By Suzi Parker
Seven gays and lesbians are suing Arkansas, charging that the states sodomy law
Arkansas is one of six states that outlaw the consensual sexual relations of only
lesbian and gay adults. It says homosexual anal and oral sex are misdemeanor crimes that
carry maximum penalties of one year in jail and a $1,000 fine.
"This law creates a second-class status for lesbians and gay men, criminalizing
intimate, sexual behavior that is perfectly legal for non-gay people," says Suzanne
Goldberg, a staff attorney with Lambda Legal Defense Fund, a New York advocacy group that
is sponsoring the suit.
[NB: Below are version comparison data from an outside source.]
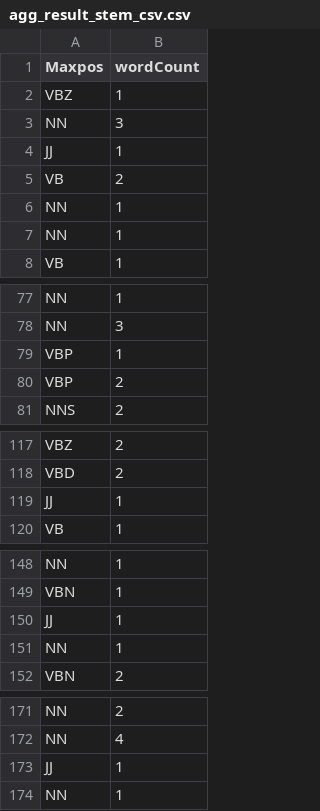
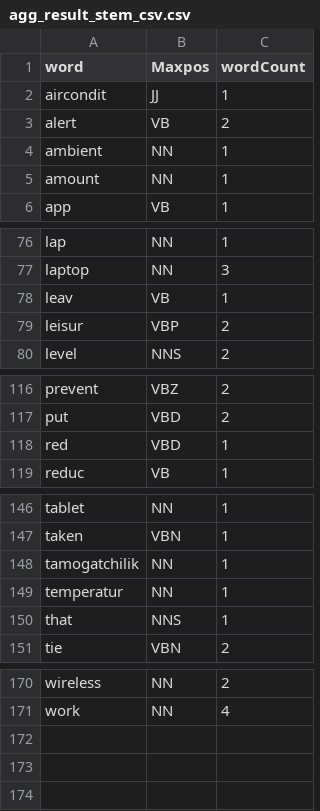
Before and after one commit to hagitbs/Wellesely, a CSV file: agg_result_stem_csv.csv, drawn as a sheet; only a part is shown, gaps mark what is left out; removed rows and columns are numbered as before the commit, all else as after; the diff covers the shown part only; the diff names each change by its address in the sheet, - before the commit and + after, or states it on an @@ line.

```diff
--- a/agg_result_stem_csv.csv
+++ b/agg_result_stem_csv.csv
+column A (word), rows 2-6: aircondit | alert | ambient | amount | app; rows 76-77: lap | laptop; rows 79-80: leisur | level; rows 116-117: prevent | put; row 119: reduc; rows 146-148: tablet | taken | tamogatchilik; row 151: tie; rows 170-171: wireless | work
-row 2: VBZ | 1
-row 3: NN | 3
@@ row 79 moved to row 52: etc @@
+row 78: leav | VB | 1
-row 119: JJ | 1
+row 118: red | VBD | 1
-row 150: JJ | 1
@@ row 91 moved to row 149: temperatur @@
+row 150: that | NNS | 1
-row 173: JJ | 1
-row 174: NN | 1
```
Also changed, not shown: 1 added row and 1 removed row elsewhere in this file, result_nltk_csv.csv, result_spacy_csv.csv, 2 other files.
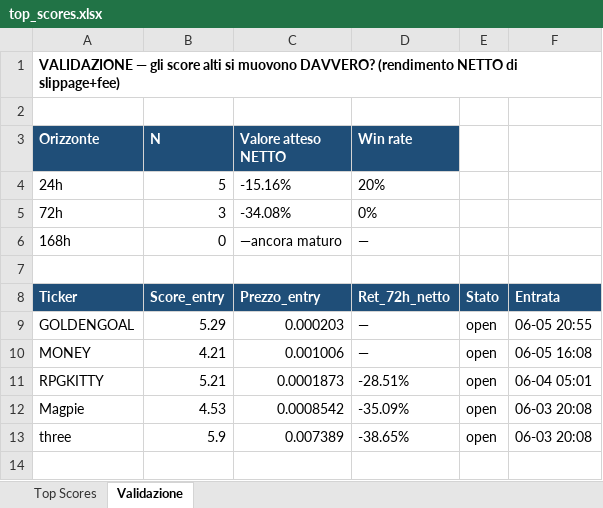
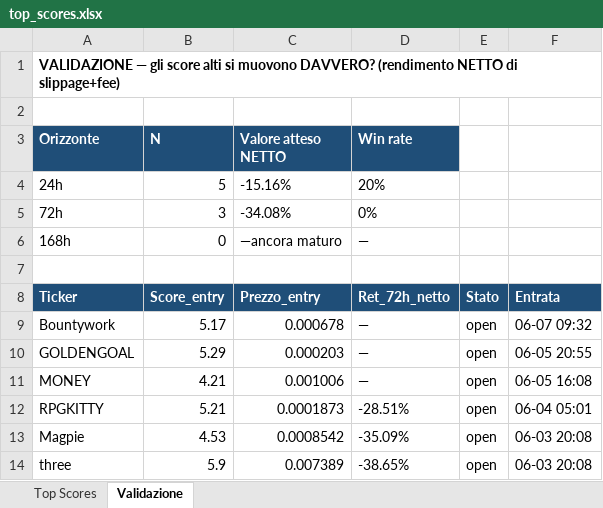
Before and after one commit to nicolostancato-web/crypto-radar, an Excel workbook: top_scores.xlsx, sheet Validazione, drawn as a sheet; values as stored, in another font and other column widths than the file's, no borders; the diff names each change by its address in the sheet, - before the commit and + after, or states it on an @@ line.

```diff
--- a/top_scores.xlsx (sheet Validazione)
+++ b/top_scores.xlsx (sheet Validazione)
+row 9: Bountywork | 5.17 | 0.000678 | — | open | 06-07 09:32
```
Also changed, not shown: sheet Top Scores, 2 other files.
Some judges in other states have used sodomy laws as a basis for denying child custody
to homosexual parents. In Virginia, a mother lost her two-year-old to the childs
grandmother when a court determined she was unfit because of her sexuality.
Lambda intends to show that the Arkansas sodomy law violates privacy rights and the
constitutional guarantee of equal protection under the law. The group has helped with
successful legal challenges to sodomy laws in Tennessee, Kentucky, and Montana.
The state of Arkansas asked a Pulaski County judge to dismiss the case, arguing that
the plaintiffs have no right to sue the attorney general and the county district attorney
in their official capacities since the plaintiffs lack specific complaints against them.
The state also argued that the suit should be dismissed because the plaintiffs
havent been arrested for violating the homosexual sodomy law. The attorney
generals office could find no one prosecuted for breaking the law in private in the
last seventy years.
"Whether these laws are being enforced or not, there is always the chance they
will be enforced if they stay on the books," says Rebecca Isaacs, political director
for the National Gay and Lesbian Task Force in Washington, D.C.
On June 23, Judge Collins Kilgore announced that the challenge to the states
sodomy ban could proceed. "This court finds that plaintiffs have the standing [to
sue] where the challenged act affects conduct so intimate and private," he wrote.
Kilgores decision also found it unacceptable that Arkansas lesbians and gays have
"to live and suffer the harms associated with continuing threats of criminal
prosecution under a constitutionally suspect scheme."
The U.S. Supreme Court has yet to concur that such a ban is "constitutionally
suspect." In 1986, a Supreme Court ruling in Bowers v. Hardwick allowed state
bans on private homosexual sex acts to continue. The Bowers case stemmed from a lawsuit by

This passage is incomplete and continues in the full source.